◆ Task prompt
Only lines with the word "groups" are needed; collect each of them from the listing below.

** Opening Provided information block **

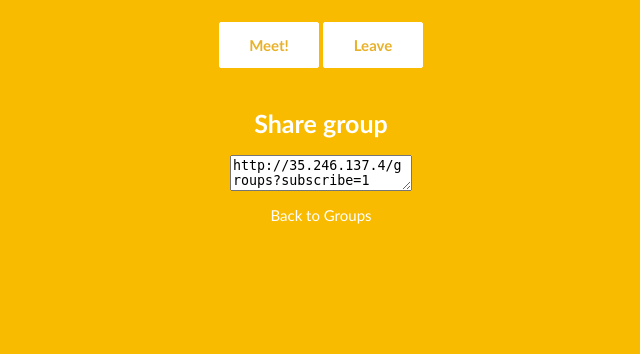
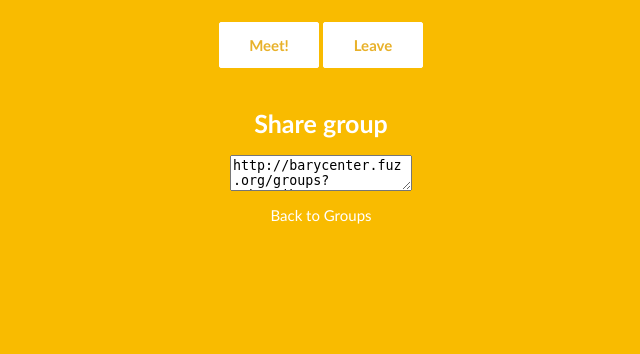
Before and after one commit to pfbouquet/barycenter, a Flask app: template app/templates/group.html in a window 1280 px wide. Shown: the part 288-642 px from the top of the page, without its empty margins (319-959 px from the left). Run offline with Flask 2, Linux system fonts and the light colour scheme; the template is opened without the code that fills it: most values are stand-ins (such as "Sample title", 1, 10 or a date in 2020); parts of the project's set-up code (start-up, migrations or seed data) failed here and were passed over.

Commit message:
New link

```diff
--- a/app/templates/group.html
+++ b/app/templates/group.html
@@ -29,7 +29,7 @@
 
 <h1>Share group</h1>
 
-<p><textarea>http://35.246.137.4/groups?subscribe={{ group['id'] }}</textarea></p>
+<p><textarea>http://barycenter.fuz.org/groups?subscribe={{ group['id'] }}</textarea></p>
 
 <p><a href="{{ url_for('groups') }}">Back to Groups</a></p>
 
```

** Closing Provided information block **

◆ Response area
-<p><textarea>http://35.246.137.4/groups?subscribe={{ group['id'] }}</textarea></p>
+<p><textarea>http://barycenter.fuz.org/groups?subscribe={{ group['id'] }}</textarea></p>
 <p><a href="{{ url_for('groups') }}">Back to Groups</a></p>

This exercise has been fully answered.